There are two proposals for fish farms in our Great Lakes. The proposed fish farms would use a net pen aquaculture system. The problem with net pens is that they aren’t contained systems so tens of thousands of fish can escape and spread disease to native fish populations and dilute their gene pool.
These systems also produce a tremendous amount of waste. In fact, there is no way to capture waste in a net pen system. It just can’t be done. So all this waste, which is rich in phosphorous, will build up in the Great Lakes.
Here in the Great Lakes we know all too well what happens when phosphorous builds up in the lakes: toxic algae blooms. In the summers of 2014 and 2015 some of the largest toxic algae blooms on record formed in Lake Erie in large part due to factory farm runoff. As a result roughly 400,000 people in the Toledo area didn’t have access to safe drinking water for three days. Could you imagine how a fish farm could add to this algae problem.

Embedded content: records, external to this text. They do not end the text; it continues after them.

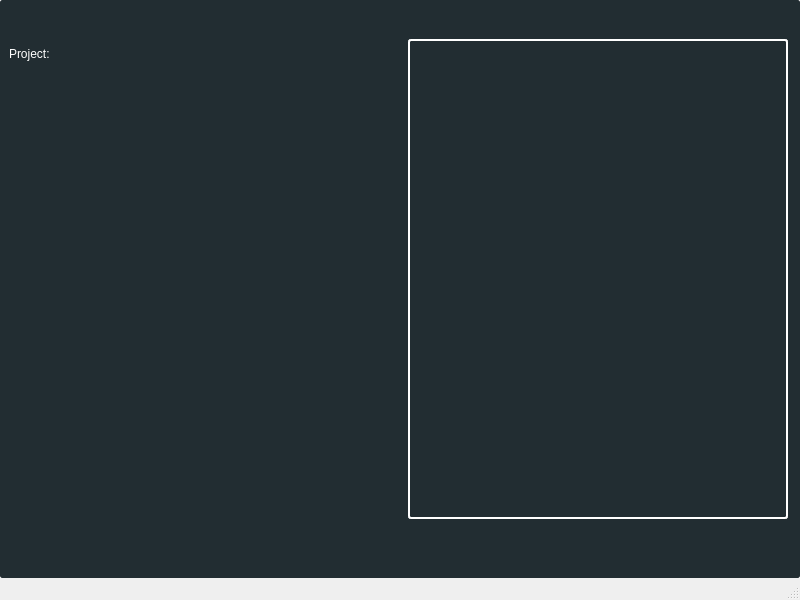
First picture: the form in ui_files/nebula.ui, repository atillaozbiyik/nebula, before the edit.
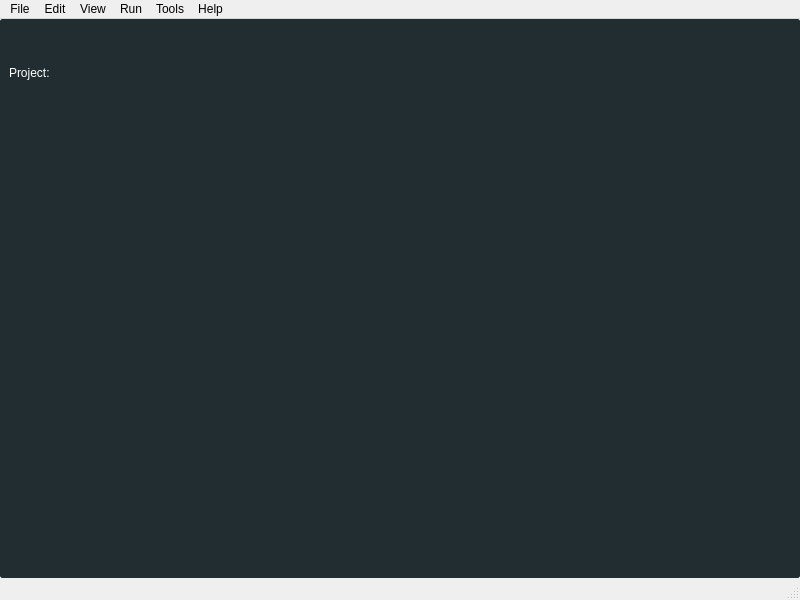
Second picture: the form after the edit.

Commit message: import ui_nebula fixed

Diff of the .ui file:
```diff
--- a/ui_files/nebula.ui
+++ b/ui_files/nebula.ui
@@ -45,12 +45,31 @@
         <height>0</height>
        </size>
       </property>
+      <property name="maximumSize">
+       <size>
+        <width>300</width>
+        <height>16777215</height>
+       </size>
+      </property>
       <property name="title">
        <string/>
       </property>
       <layout class="QGridLayout" name="gridLayout_2">
        <item row="1" column="0">
-        <widget class="QTreeView" name="treeView"/>
+        <widget class="QTreeView" name="treeView">
+         <property name="sizePolicy">
+          <sizepolicy hsizetype="Preferred" vsizetype="Preferred">
+           <horstretch>0</horstretch>
+           <verstretch>0</verstretch>
+          </sizepolicy>
+         </property>
+         <property name="maximumSize">
+          <size>
+           <width>16777215</width>
+           <height>16777215</height>
+          </size>
+         </property>
+        </widget>
        </item>
        <item row="0" column="0">
         <widget class="QLabel" name="label">
@@ -102,6 +121,12 @@
     </item>
     <item row="1" column="1">
      <widget class="QGroupBox" name="groupBox_2">
+      <property name="sizePolicy">
+       <sizepolicy hsizetype="Expanding" vsizetype="Expanding">
+        <horstretch>0</horstretch>
+        <verstretch>0</verstretch>
+       </sizepolicy>
+      </property>
       <property name="styleSheet">
        <string notr="true">QWidget{
 background:rgb(34,45,50);
@@ -115,15 +140,7 @@
       <property name="title">
        <string/>
       </property>
-      <layout class="QGridLayout" name="gridLayout">
-       <item row="0" column="0">
-        <widget class="QTextEdit" name="textEdit">
-         <property name="acceptRichText">
-          <bool>false</bool>
-         </property>
-        </widget>
-       </item>
-      </layout>
+      <layout class="QGridLayout" name="gridLayout"/>
      </widget>
     </item>
     <item row="2" column="0" colspan="3">
@@ -150,6 +167,42 @@
      <height>30</height>
     </rect>
    </property>
+   <widget class="QMenu" name="menuFile">
+    <property name="title">
+     <string>File</string>
+    </property>
+   </widget>
+   <widget class="QMenu" name="menuEdit">
+    <property name="title">
+     <string>Edit</string>
+    </property>
+   </widget>
+   <widget class="QMenu" name="menuView">
+    <property name="title">
+     <string>View</string>
+    </property>
+   </widget>
+   <widget class="QMenu" name="menuRun">
+    <property name="title">
+     <string>Run</string>
+    </property>
+   </widget>
+   <widget class="QMenu" name="menuTools">
+    <property name="title">
+     <string>Tools</string>
+    </property>
+   </widget>
+   <widget class="QMenu" name="menuHelp">
+    <property name="title">
+     <string>Help</string>
+    </property>
+   </widget>
+   <addaction name="menuFile"/>
+   <addaction name="menuEdit"/>
+   <addaction name="menuView"/>
+   <addaction name="menuRun"/>
+   <addaction name="menuTools"/>
+   <addaction name="menuHelp"/>
   </widget>
   <widget class="QStatusBar" name="statusbar"/>
  </widget>
```
Left out of the diff: 11 changed lines with no effect on the pictures. The commit also changes 3 other files.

Proponents of fish farms in the Great Lakes will tell you that Lakes Huron and Michigan are nutrient poor and that these fish farms will actually help improve the nutrient level in the lake. In reality, they would be conducting an uncontrolled experiment with one fifth of the world’s fresh water and there is no telling what will happen.
To add insult to injury, fish farms in the Great Lakes would put jobs and the health of our Great Lakes at risk. Michigan has a thriving recreational fishery that produces 38,000 jobs and brings in about $4-billion per year.
There is a way to farm fish without causing damage to the lakes; recirculation. Recirculation aquaculture utilizes closed systems, indoors to raise fish, but the aquaculture companies don’t like this option. The start-up costs are significant because the companies are responsible for figuring out how to deal with their own waste. They’d much prefer an open, net pen system, where the impacts from the waste produced fall on the shoulders of taxpaying Michiganders.
Farming fish in the Great Lakes doesn’t make sense. If we want to avoid a great big mess, then we need to keep fish farming out of the Great Lakes, period.